I’ve been thinking a lot about what I wish I hadn’t been so afraid of when I was younger. And by asking myself this one question what I’ve found is how much I’ve grown over the years.
Sometimes we focus so much on what to be and how to be better, more, that we don’t take the time to see how much we’ve grown over the years. By looking back at the difficult moments we give ourselves an opportunity to see how strong we are; how capable we are of living through life. By opening up about what we were afraid of then we shed light on our strengths now.
You know when a friend asks you to do something you don’t want to do, or you agree to take on another responsibility even though you know inside it will only add stress and overwhelm? Well, when I was younger I was the queen of saying yes when I wanted to say no and playing things off like they didn’t matter when they did. Most of my time was spent disregarding my feelings, because I thought everyone else’s needs mattered more than my own. And the more I cast aside my own wants and needs the more I perpetuated the feeling that what I felt and what I needed wasn’t important.

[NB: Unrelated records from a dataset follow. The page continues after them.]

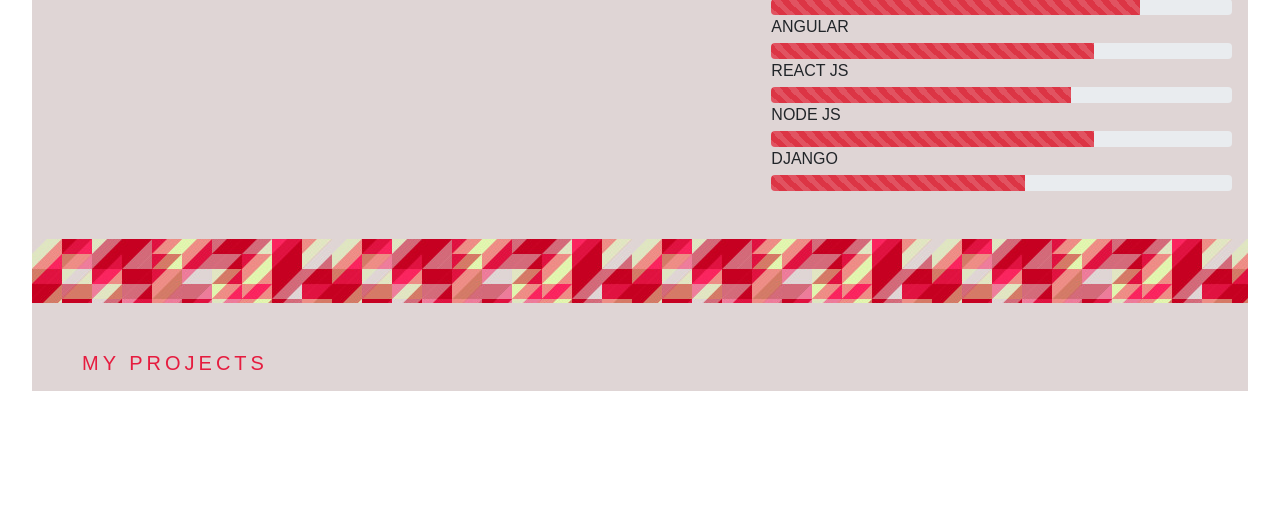
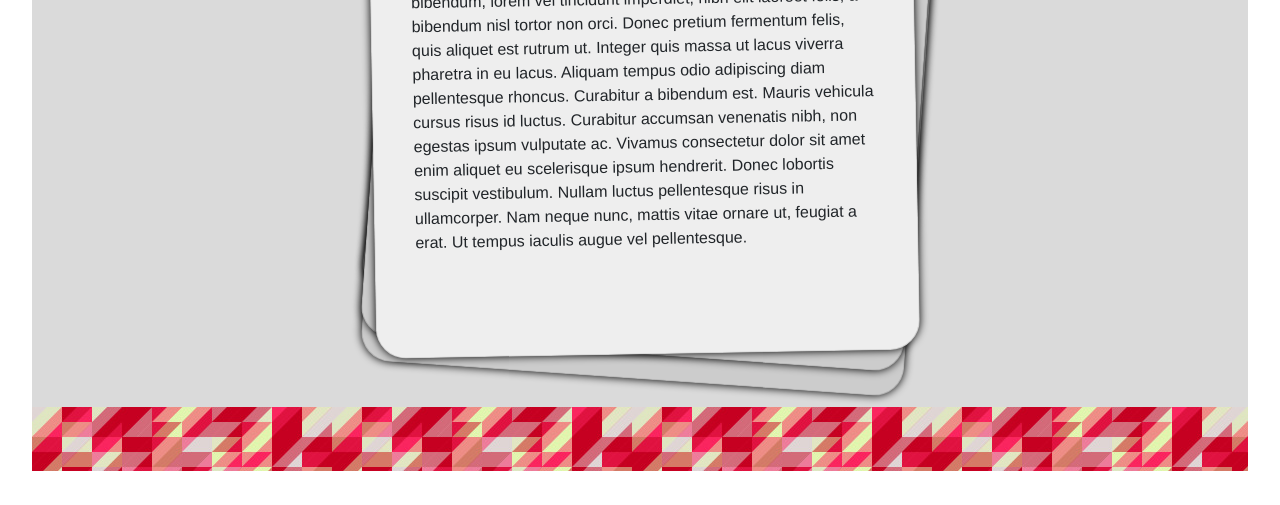
Before and after one commit to bl7/Biswash, a website: page dist/what-i-do.html in a window 1280 px wide. Shown: the part 295-800 px from the top of the page. Drawn offline with nearby package versions, Linux system fonts and the light colour scheme; a web font is replaced by a local one.

Commit message:
havent done shit but what i do page is ready to be filled

```diff
--- a/dist/style.css
+++ b/dist/style.css
@@ -35,7 +35,8 @@
   color: #f1f1ef;
 }
 .bg-1 {
-  background-color: #dfd5d5;
+  /* background-color: #dfd5d5; */
+  background-color: #dadada;
 }
 .bg-2 {
   background-color: #c39ea0;
@@ -62,7 +63,7 @@
 .myContainer {
   /* border: 30px solid white; */
   margin: auto;
-  /* min-height: 100vh; */
+  min-height: 91vh;
   overflow: hidden;
 }
 
@@ -291,7 +292,7 @@
   color: #0e0b16;
   text-decoration: none;
   text-transform: uppercase;
-  background-image: linear-gradient(120deg, transparent 50%, #c39ea0 50%);
+  background-image: linear-gradient(120deg, transparent 50%, #dfd5d5 50%);
   background-size: 220%;
   transition: all 0.2s;
 }
@@ -365,3 +366,93 @@
   top: 0;
   transform: rotate(-135deg);
 }
+
+/* cards */
+.cards {
+  position: relative;
+  list-style-type: none;
+  padding: 0;
+  max-width: 34em;
+  margin: auto;
+}
+.card {
+  position: absolute;
+  top: 0;
+  left: 0;
+  z-index: 2;
+  min-height: 60vh;
+  background: #ccc;
+  border-radius: 30px;
+  padding: 40px;
+  box-shadow: 0 0 8px #000;
+  transform: translateY(0) rotate(4deg) translateX(25px) scale(1);
+  transform-origin: 0 0;
+  transition: transform 0.6s cubic-bezier(0.8, 0.2, 0.1, 0.8) 0.1s,
+    background 0.4s linear;
+  cursor: pointer;
+  -webkit-user-select: none;
+  -moz-user-select: none;
+  -ms-user-select: none;
+  user-select: none;
+}
+.card :last-child {
+  margin-bottom: 0;
+}
+.card--next {
+  z-index: 5;
+  transform: translateY(-25px) rotate(4deg) translateX(25px) scale(1);
+}
+.card--out {
+  -webkit-animation: card-out 0.6s cubic-bezier(0.8, 0.2, 0.1, 0.8);
+  animation: card-out 0.6s cubic-bezier(0.8, 0.2, 0.1, 0.8);
+  transform: translateY(-50px) rotate(8deg) translateX(55px) scale(0.95);
+  z-index: 1;
+  background: #bbb;
+}
+@-webkit-keyframes card-out {
+  0% {
+    z-index: 20;
+    transform: translateY(0px) rotate(-4deg);
+  }
+  50% {
+    transform: translateY(-120%) rotate(-5deg) translateX(-40px);
+  }
+  80% {
+    z-index: 1;
+  }
+  100% {
+    transform: translateY(-50px) rotate(8deg) translateX(55px) scale(0.95);
+  }
+}
+@keyframes card-out {
+  0% {
+    z-index: 20;
+    transform: translateY(0px) rotate(-4deg);
+  }
+  50% {
+    transform: translateY(-120%) rotate(-5deg) translateX(-40px);
+  }
+  80% {
+    z-index: 1;
+  }
+  100% {
+    transform: translateY(-50px) rotate(8deg) translateX(55px) scale(0.95);
+  }
+}
+.card--current {
+  cursor: auto;
+  -webkit-user-select: auto;
+  -moz-user-select: auto;
+  -ms-user-select: auto;
+  user-select: auto;
+  position: relative;
+  z-index: 10;
+  opacity: 1;
+  background: #eee;
+  transform: rotate(-1deg) translateX(0%) scale(1);
+}
+h1 {
+  margin: 0;
+}
+
+/*  */
--- a/dist/what-i-do.html
+++ b/dist/what-i-do.html
@@ -51,130 +51,114 @@
     </div>
     <div class="myContainer bg-1">
       <div class="row">
-        <div class="col-lg-7 col-sm-12">
-          <h2 class="text-4 m-5">WHAT I DO</h2>
-        </div>
-        <div class="col-lg-5 col-sm-12">
-          <h2 class="text-4 mt-5 m-3">MY SKILLS</h2>
-          <div class="px-3">
-            <p class="mb-1">PHOTOSHOP</p>
-            <div class="progress">
-              <div
-                class="progress-bar progress-bar-striped bg-danger"
-                role="progressbar"
-                style="width: 40%"
-                aria-valuenow="40"
-                aria-valuemin="0"
-                aria-valuemax="100"
-              ></div>
-            </div>
-          </div>
-          <div class="px-3">
-            <p class="mb-1">ILLUSTRATOR</p>
-            <div class="progress mt-0">
-              <div
-                class="progress-bar progress-bar-striped bg-danger"
-                role="progressbar"
-                style="width: 30%"
-                aria-valuenow="30"
-                aria-valuemin="0"
-                aria-valuemax="100"
-              ></div>
-            </div>
-          </div>
-          <div class="px-3">
-            <p class="mb-1">ADOBE XD</p>
-            <div class="progress mt-0">
-              <div
-                class="progress-bar progress-bar-striped bg-danger"
-                role="progressbar"
-                style="width: 60%"
-                aria-valuenow="60"
-                aria-valuemin="0"
-                aria-valuemax="100"
-              ></div>
-            </div>
-          </div>
-          <div class="px-3">
-            <p class="mb-1">HTML + CSS + JS</p>
-            <div class="progress mt-0">
-              <div
-                class="progress-bar progress-bar-striped bg-danger"
-                role="progressbar"
-                style="width: 80%"
-                aria-valuenow="70"
-                aria-valuemin="0"
-                aria-valuemax="100"
-              ></div>
-            </div>
-          </div>
-          <div class="px-3">
-            <p class="mb-1">ANGULAR</p>
-            <div class="progress mt-0">
-              <div
-                class="progress-bar progress-bar-striped bg-danger"
-                role="progressbar"
-                style="width: 70%"
-                aria-valuenow="70"
-                aria-valuemin="0"
-                aria-valuemax="100"
-              ></div>
-            </div>
-          </div>
-          <div class="px-3">
-            <p class="mb-1">REACT JS</p>
-            <div class="progress mt-0">
-              <div
-                class="progress-bar progress-bar-striped bg-danger"
-                role="progressbar"
-                style="width: 65%"
-                aria-valuenow="65"
-                aria-valuemin="0"
-                aria-valuemax="100"
-              ></div>
-            </div>
-          </div>
-          <div class="px-3">
-            <p class="mb-1">NODE JS</p>
-            <div class="progress mt-0">
-              <div
-                class="progress-bar progress-bar-striped bg-danger"
-                role="progressbar"
-                style="width: 70%"
-                aria-valuenow="70"
-                aria-valuemin="0"
-                aria-valuemax="100"
-              ></div>
-            </div>
-          </div>
-          <div class="px-3">
-            <p class="mb-1">DJANGO</p>
-            <div class="progress mt-0">
-              <div
-                class="progress-bar progress-bar-striped bg-danger"
-                role="progressbar"
-                style="width: 55%"
-                aria-valuenow="55"
-                aria-valuemin="0"
-                aria-valuemax="100"
-              ></div>
-            </div>
-          </div>
+        <div class="col-lg-12 m-5">
+          <h2 class="text-4">WHAT I DO</h2>
         </div>
       </div>
+      <ul class="cards">
+        <li class="card">
+          <h1>Project 1</h1>
+
+          <p>
+            Lorem ipsum dolor sit amet, consectetur adipiscing elit. Praesent
+            bibendum, lorem vel tincidunt imperdiet, nibh elit laoreet felis, a
+            bibendum nisl tortor non orci. Donec pretium fermentum felis, quis
+            aliquet est rutrum ut. Integer quis massa ut lacus viverra pharetra
+            in eu lacus. Aliquam tempus odio adipiscing diam pellentesque
+            rhoncus. Curabitur a bibendum est. Mauris vehicula cursus risus id
+            luctus. Curabitur accumsan venenatis nibh, non egestas ipsum
+            vulputate ac. Vivamus consectetur dolor sit amet enim aliquet eu
+            scelerisque ipsum hendrerit. Donec lobortis suscipit vestibulum.
+            Nullam luctus pellentesque risus in ullamcorper. Nam neque nunc,
+            mattis vitae ornare ut, feugiat a erat. Ut tempus iaculis augue vel
+            pellentesque.
+          </p>
+        </li>
+        <li class="card">
+          <h1>Project 2</h1>
+          <p>
+            Vestibulum nunc massa, gravida quis porta nec, feugiat id metus.
+            Nunc ac arcu dolor, quis vestibulum leo. Cras viverra mollis ipsum,
+            non rhoncus lectus aliquam et. Morbi faucibus purus sit amet lacus
+            aliquet elementum. Donec sit amet posuere enim. Cras in eros id
+            tortor fringilla ultricies. Mauris faucibus ullamcorper velit,
+            pulvinar varius odio eleifend eu. Quisque id odio metus. Morbi
+            adipiscing ultricies posuere. Pellentesque elementum porttitor eros
+            in molestie. Maecenas ut leo quis nisi tempor tincidunt.
+          </p>
+        </li>
+        <li class="card">
+          <h1>Project 3</h1>
+          <p>
+            Donec nunc ligula, vulputate quis mollis eu, interdum quis libero.
+            Donec nulla ante, facilisis sit amet vulputate at, tincidunt a
+            velit. Maecenas vestibulum, nulla sed tincidunt viverra, lorem
+            turpis aliquam urna, ut pretium orci purus consequat augue. Etiam a
+            enim orci, vitae pulvinar odio. In elit urna, tincidunt a
+            pellentesque et, scelerisque at nibh. Sed nec est sapien. Aliquam
+            ullamcorper eros eu quam ultrices vel faucibus eros interdum. Etiam
+            mattis eleifend sapien, eu iaculis massa feugiat sed. Aliquam erat
+            volutpat. Vivamus facilisis ultricies eros, a pretium purus mollis
+            id. Sed dapibus elit ut neque rutrum dignissim. Nulla eros nisl,
+            venenatis quis rhoncus sit amet, molestie nec nisl. Pellentesque vel
+            neque sapien, et sagittis nulla.
+          </p>
+        </li>
+        <li class="card">
+          <h1>Project 4</h1>
+          <p>
+            Donec nunc ligula, vulputate quis mollis eu, interdum quis libero.
+            Donec nulla ante, facilisis sit amet vulputate at, tincidunt a
+            velit. Maecenas vestibulum, nulla sed tincidunt viverra, lorem
+            turpis aliquam urna, ut pretium orci purus consequat augue. Etiam a
+            enim orci, vitae pulvinar odio. In elit urna, tincidunt a
+            pellentesque et, scelerisque at nibh. Sed nec est sapien. Aliquam
+            ullamcorper eros eu quam ultrices vel faucibus eros interdum. Etiam
+            mattis eleifend sapien, eu iaculis massa feugiat sed. Aliquam erat
+            volutpat. Vivamus facilisis ultricies eros, a pretium purus mollis
+            id. Sed dapibus elit ut neque rutrum dignissim. Nulla eros nisl,
+            venenatis quis rhoncus sit amet, molestie nec nisl. Pellentesque vel
+            neque sapien, et sagittis nulla.
+          </p>
+        </li>
+      </ul>
       <div class="banner mt-5"></div>
+    </div>
+    <script
+      src="https://code.jquery.com/jquery-3.5.1.js"
+      integrity="sha256-QWo7LDvxbWT2tbbQ97B53yJnYU3WhH/C8ycbRAkjPDc="
+      crossorigin="anonymous"
+    ></script>
+    <script>
+      $.fn.commentCards = function () {
+        return this.each(function () {
+          var $this = $(this),
+            $cards = $this.find(".card"),
+            $current = $cards.filter(".card--current"),
+            $next;
 
-      <div class="container">
-        <div class="col-lg-12">
-          <div class="row"></div>
-        </div>
-        <div class="col-lg-12">
-          <h5 class="text-4 my-5 mb-3">MY PROJECTS</h5>
-          <div class="row"></div>
-        </div>
-      </div>
-    </div>
+          $cards.on("click", function () {
+            if (!$current.is(this)) {
+              $cards.removeClass("card--current card--out card--next");
+              $current.addClass("card--out");
+              $current = $(this).addClass("card--current");
+              $next = $current.next();
+              $next = $next.length ? $next : $cards.first();
+              $next.addClass("card--next");
+            }
+          });
 
+          if (!$current.length) {
+            $current = $cards.last();
+            $cards.first().trigger("click");
+          }
+
+          $this.addClass("cards--active");
+        });
+      };
+
+      $(".cards").commentCards();
+    </script>
     <script src="main.js"></script>
     <script
       src="https://cdn.jsdelivr.net/npm/bootstrap@5.0.0-beta1/dist/js/bootstrap.bundle.min.js"
```
Also changed, not shown: dist/index.html (+6 -1 lines), dist/what-i-do-1.html (added, +185 -0 lines).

I wish I hadn’t been afraid to live inline with how I felt, because by doing so I would have avoided so much chaos and confusion, resentment, and an overall feeling of obligation.
Growing up I always compared myself to everyone. I wasn’t as smart. I wasn’t as pretty. I wasn’t as athletic. I wasn’t as talented. I focused so much on what I wasn’t that I never gave much thought to what I was. For a long time I believed I was supposed to be better – to take what I was weak at and improve. But if I had focused on my strengths instead, enhancing what I was already good at, well, then I’d have had something other than what I wasn’t to believe in.
Blame it on the magazines, televisions shows, our culture, but even as a sixth grader I was under the impression that I was fat. And being fat wasn’t good. For the record, I wasn’t fat, but when a group of twelve-year-old boys make loud crashing noises as you walk by and snicker that you are it’s hard not to believe them. If I hadn’t been afraid of my body I would’ve said something to those boys; I wouldn’t have taken diet pills, slim fast, over exercised, gone on a rice diet or bad mouthed myself every minute I got. I wish I had believed in my body, seen it for the miraculous wonder that it is; seen my legs as a way to walk, my arms as a way to hug, and my lady parts as sexy. If I wouldn’t have been afraid of my body I would have learned to accept myself much earlier than I did.
What I Didn’t Know
When I was younger I was under the impression that I was supposed to know everything. And that if I didn’t know that it was better to pretend I did than to admit I didn’t. If I would’ve let myself admit to not knowing I would have learned so much more. I would have let myself become curious and investigate – it would have turned the world into something to explore instead of something to master.
I don’t know if I went back and did it all over again with what I know now my life would be “better”, but I do know that having overcome these fears of my youth I’ve grown a heck of a lot.
What about for you? What are some of the things you wish you hadn’t been scared of? By remembering those moments you’re seeing first hand how you’ve overcome those fears or what may still be holding you back.